Maciena Justice

Often students spend countless hours studying theories and learning skills in the classroom while waiting to earn real-world experience.

This wasn’t the case for seven anthropology students called on by Darlene Applegate, associate professor in folk studies and anthropology, to assist the Kentucky State Police in searching for human remains in August.

The team of WKU anthropologists, chosen by Applegate because of their experience and classes taken, went to work near mile marker eight off the Cumberland Parkway.

“The students were really excited to help out — to contribute to this project — but they were able to control their enthusiasm,” Applegate said. “They followed orders and worked as a team.  We were thrilled to be putting our skills to use for a really good purpose.”

Police had collected 30 bones before Scott Skaggs, the lead investigator on the case, asked Applegate to bring a team to the site. Applegate said that Skaggs needed more information in determining the difference between human and animal remains.

In the police’s first bone collections, more than half had been animal. After working with police, the team of anthropologists found 10 additional human bones.

The experience weighed heavily on Bowling Green senior Joe Eskridge, who helped dig, move rocks and clean.

“Knowing the details of the case bothers me,” he said. “The fact that a human can have such disregard for another human life makes me sick. We knew why we’re there, but at the same time, we kept it light, otherwise it could depress the hell out of you.”

Specific details about the case could not be included at the Kentucky State Police’s request.

While collecting, students applied classroom theories in real world practice by using surface survey skills, hand excavation and screening soil.

This isn’t the first time that WKU anthropology department has been called upon. In the spring of 2005, 10 students were given the opportunity to assist in finding remains from a house fire in Logan County.

“I would like to think about putting together a response team,” Applegate said.  

Applegate said she might receive more requests to assist police, since Kentucky State Forensic Anthropologist Emily Craig retired from fieldwork.

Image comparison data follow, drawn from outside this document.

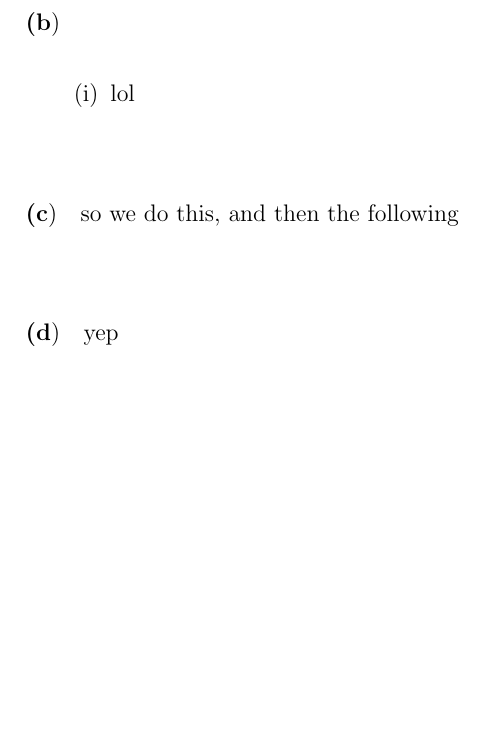
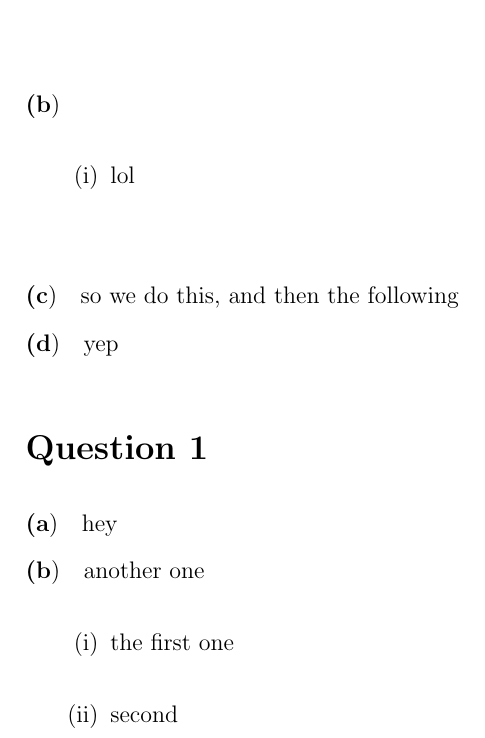
Before and after one commit to christofferaakre/sample-paper, a LaTeX problem sheet (templates/homework.tex, which reads templates/homework.cls): part of page 18 of 18 before the commit and part of page 18 of 19 after it, cut so that both start at the same text, the shorter picture padded with empty space. Compiled offline with pdfLaTeX.

Commit message:
added \question

```diff
--- a/templates/homework.cls
+++ b/templates/homework.cls
@@ -159,6 +159,8 @@
 
 \newcommand{\exercise}{\addtocounter{section}{1}\setcounter{subsection}{1} \section*{Exercise \thesection}}
 
+\newcommand{\question}[1]{\addtocounter{section}{1}\setcounter{subsection}{1} \section*{#1}}
+
 \usepackage{parskip}
 \setcounter{subsection}{1}
 
--- a/templates/homework.tex
+++ b/templates/homework.tex
@@ -320,6 +321,15 @@ Plugging in these values gives
 \end{subexercises}
 
 \exercisepart so we do this, and then the following
+\exercisepart yep
 
-\exercisepart yep
+\question{Question 1}
+\exercisepart hey
+\exercisepart another one
+\begin{subexercises}
+    \item the first one
+    \item second
+    \item you guessed, it number three!
+\end{subexercises}
+
 \end{document}
```
Also changed, not shown: main.bbl (added), main.pdf, templates/homework.bbl (added), templates/homework.pdf, templates/homework.cls (2 more changed lines), templates/homework.tex (1 more changed lines), 10 other files.
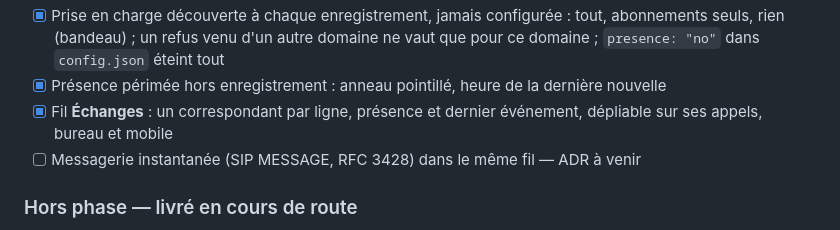
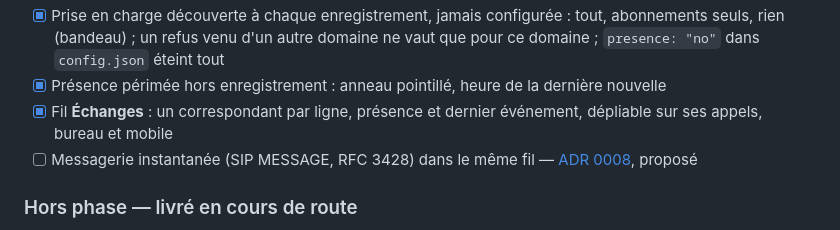
Before and after one commit to neutrino38/trix-web-client, a Markdown page: docs/SPECS.md, the part around the change. Rendered like a GitHub page.

```diff
--- a/docs/SPECS.md
+++ b/docs/SPECS.md
@@ -447,7 +447,7 @@ clignotant de l'alerte, qui reste le signal principal.
 - [x] Présence périmée hors enregistrement : anneau pointillé, heure de la dernière nouvelle
 - [x] Fil **Échanges** : un correspondant par ligne, présence et dernier événement, dépliable
       sur ses appels, bureau et mobile
-- [ ] Messagerie instantanée (SIP MESSAGE, RFC 3428) dans le même fil — ADR à venir
+- [ ] Messagerie instantanée (SIP MESSAGE, RFC 3428) dans le même fil — [ADR 0008](architecture/0008-messagerie.md), proposé
 
 ### Hors phase — livré en cours de route
 - [x] Internationalisation : anglais / français / québécois / japonais / chinois simplifié /
```
Also changed, not shown: docs/architecture/0008-messagerie.md (added, +354 -0 lines).
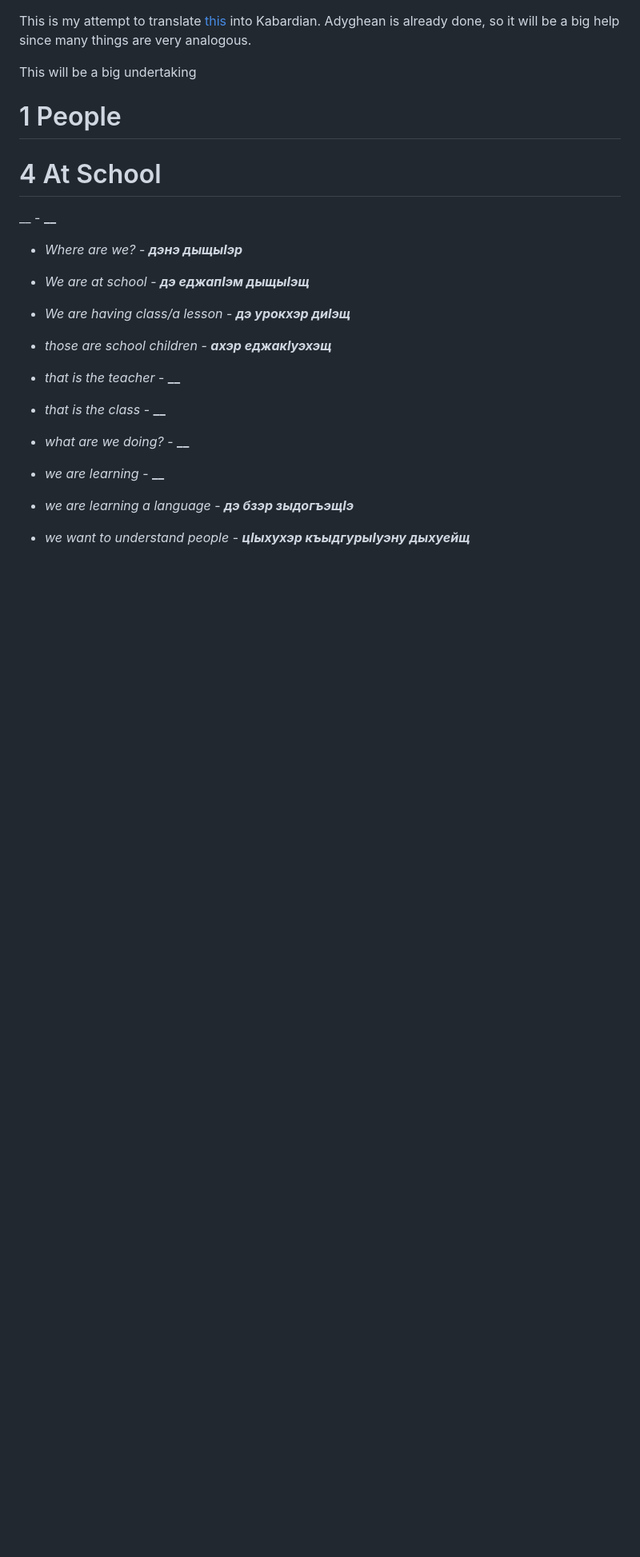
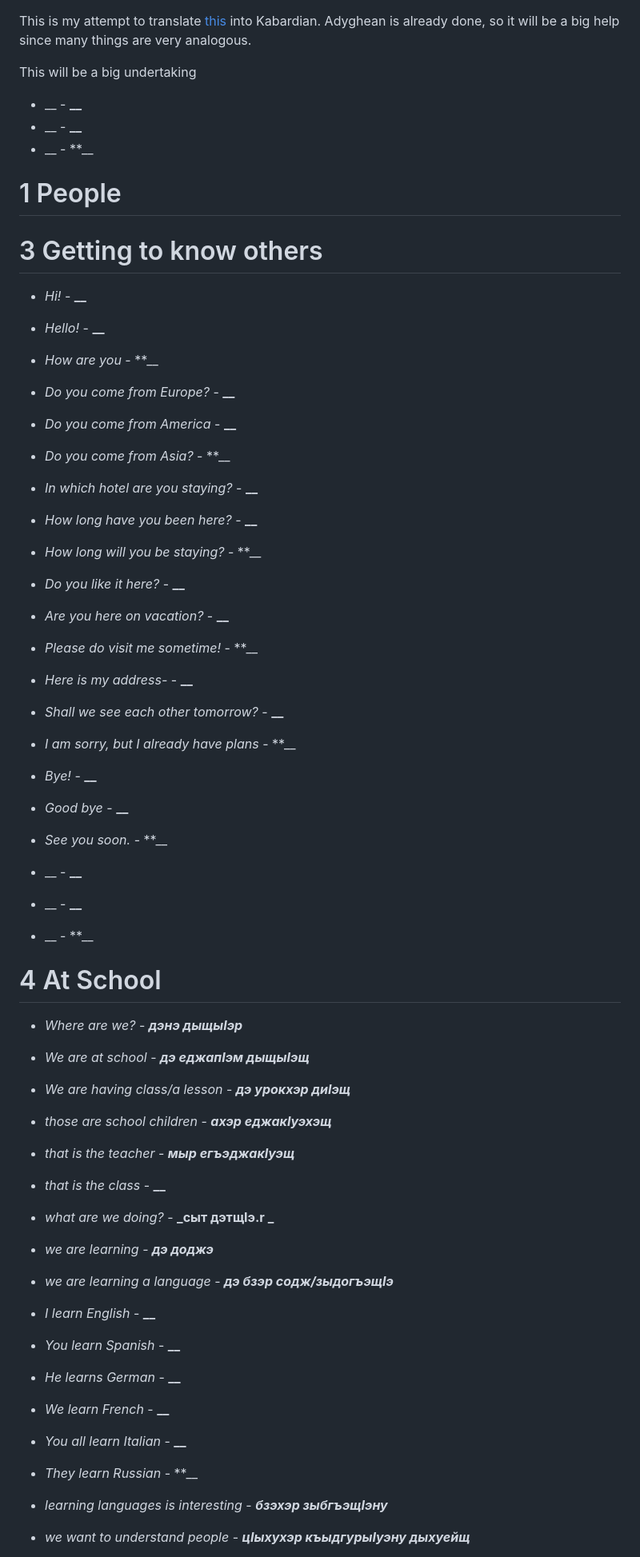
Before and after one commit to ArturMarschenkulov/circassian, a Markdown page: Lesson/Translations/50-languages.md, the part around one of its changes. Shown at 80% size. Drawn GitHub-style; blank space fills up the shorter version.

```diff
--- a/Lesson/Translations/50-languages.md
+++ b/Lesson/Translations/50-languages.md
@@ -2,23 +2,64 @@ This is my attempt to translate [this](https://www.goethe-verlag.com/book2/EN/EN
 
 This will be a big undertaking
 
+- __ - **__**
+- __ - **__**
+- __ - **__
+
 # 1 People
 
+# 3 Getting to know others
+- _Hi!_ - **__**
+- _Hello!_ - **__**
+- _How are you_ - **__
+
+- _Do you come from Europe?_ - **__**
+- _Do you come from America_ - **__**
+- _Do you come from Asia?_ - **__
+
+- _In which hotel are you staying?_ - **__**
+- _How long have you been here?_ - **__**
+- _How long will you be staying?_ - **__
+
+- _Do you like it here?_ - **__**
+- _Are you here on vacation?_ - **__**
+- _Please do visit me sometime!_ - **__
+
+- _Here is my address-_ - **__**
+- _Shall we see each other tomorrow?_ - **__**
+- _I am sorry, but I already have plans_ - **__
+
+- _Bye!_ - **__**
+- _Good bye_ - **__**
+- _See you soon._ - **__
+
+- __ - **__**
+- __ - **__**
+- __ - **__
 
 # 4 At School
 
-__ - **__**
+
 
 - _Where are we?_ - **_дэнэ дыщыIэр_**
 - _We are at school_ - **_дэ еджапIэм дыщыIэщ_**
 - _We are having class/a lesson_ - **_дэ урокхэр диIэщ_**
 
 - _those are school children_ - **_ахэр еджакIуэхэщ_**
-- _that is the teacher_ - **__**
+- _that is the teacher_ - **_мыр егъэджакIуэщ_**
 - _that is the class_ - **__**
 
-- _what are we doing?_ - **__**
-- _we are learning_ - **__**
-- _we are learning a language_ - **_дэ бзэр зыдогъэщIэ_**
+- _what are we doing?_ - **_сыт дэтщIэ.r _**
+- _we are learning_ - **_дэ доджэ_**
+- _we are learning a language_ - **_дэ бзэр содж/зыдогъэщIэ_**
 
+- _I learn English_ - **__**
+- _You learn Spanish_ - **__**
+- _He learns German_ - **__**
+
+- _We learn French_ - **__**
+- _You all learn Italian_ - **__**
+- _They learn Russian_ - **__
+
+- _learning languages is interesting_ - **_бзэхэр зыбгъэщIэну_**
 - _we want to understand people_ - **_цIыхухэр къыдгурыIуэну дыхуейщ_**
```
Also changed, not shown: other parts of Lesson/Translations/50-languages.md (+64 -67 lines).
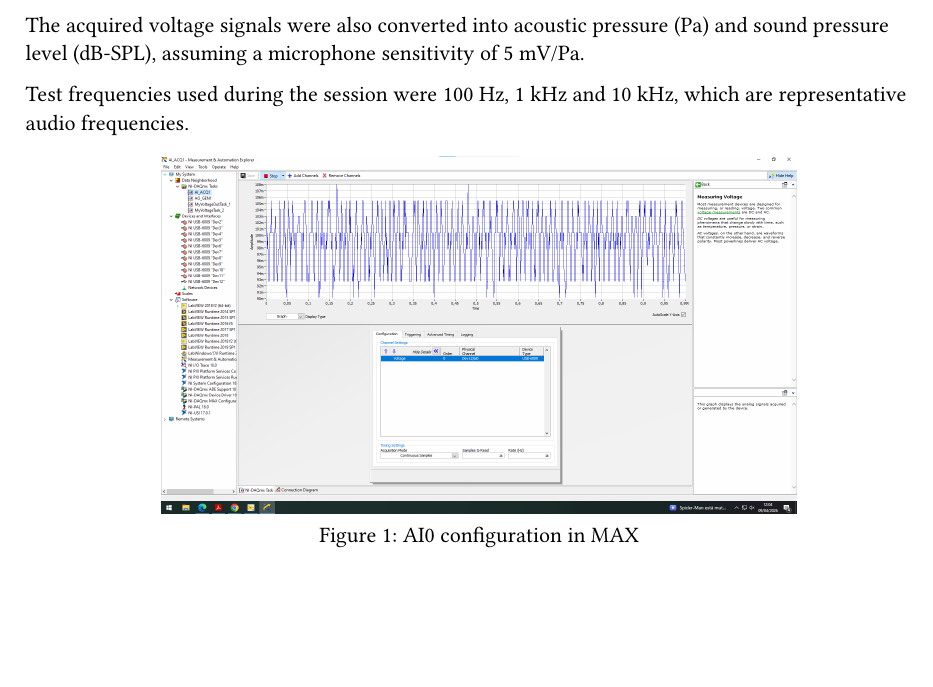
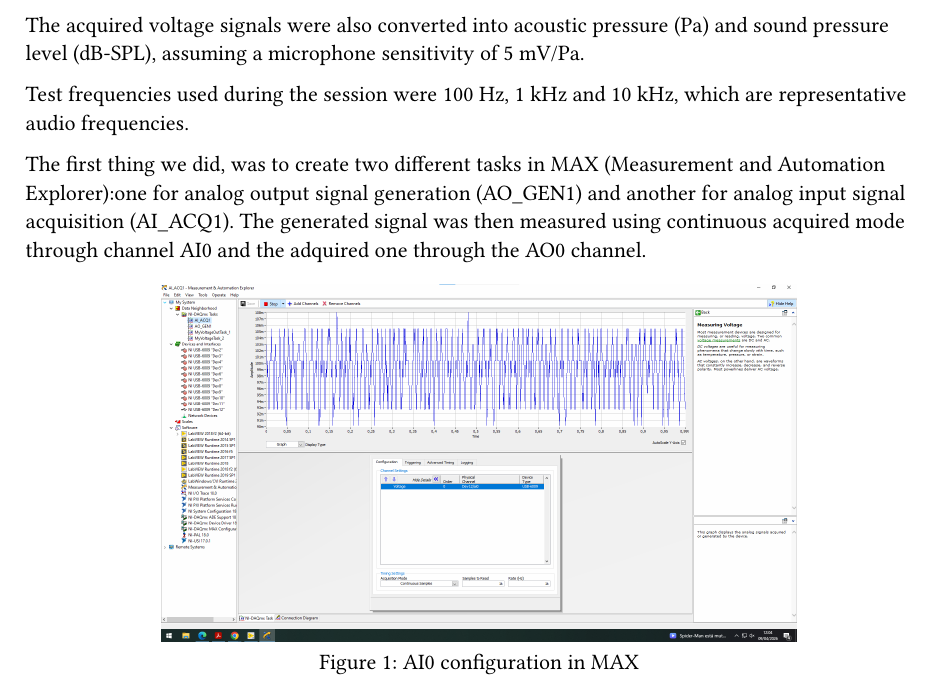
Before and after one commit to holaines/OPTO, a Typst document (report/chap/sesion_1.typ): part of the page, cut so that both start at the same text, the shorter picture padded with empty space. Compiled offline with Typst 0.15.

Commit message:
Creacion sesion 1 pt2

```diff
--- a/report/chap/sesion_1.typ
+++ b/report/chap/sesion_1.typ
@@ -12,6 +12,10 @@
 
 Test frequencies used during the session were 100 Hz, 1 kHz and 10 kHz, which are representative audio frequencies.
 
+The first thing we did, was to create two different tasks in MAX (Measurement and Automation Explorer):one for analog output signal generation (AO_GEN1) and another for analog input signal acquisition (AI_ACQ1). The generated signal was then measured using continuous acquired mode through channel AI0 and the adquired one through the AO0 channel.
+
+
+
 #figure(
   image(img_path + "E0.png", width: 70%),
   caption: [AI0 configuration in MAX]
```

Morgantown graduate student Julie Scott said that while Applegate provided many hands-on experiences in the classroom, this was a chance to be in the field and know what it is really like in to be a forensic anthropologist.

“For four hours I shifted through dirt and rocks looking for teeth,” Scott said. “I was ecstatic. I was so happy and was doing my happy dance.”

Scott said that experience confirmed for her that she was on the right track with her career plans. 

“It validated my path,” she said.

The experience also helped Renee Pinkston, a recent WKU graduate from Leitchfield, Ky. Pinkston said she may change her major’s focus.

“Maybe I want to do forensics now,” she said. “It opened a whole new world.”

Pinkston said that it wasn’t just a fun day out, because it allowed her to see both the humanist and scientific sides of anthropology.

Hartford senior Kim BuGay said the experience brought her studies to life.

“We (brought) our methodology to the crime scene,” BuGay said.  “We were excavating the soil.” 

Beside the real-world anthropology lesson, BuGay said that it was very rewarding knowing that students helped bring peace to a family who have otherwise not known what had happened to their loved ones.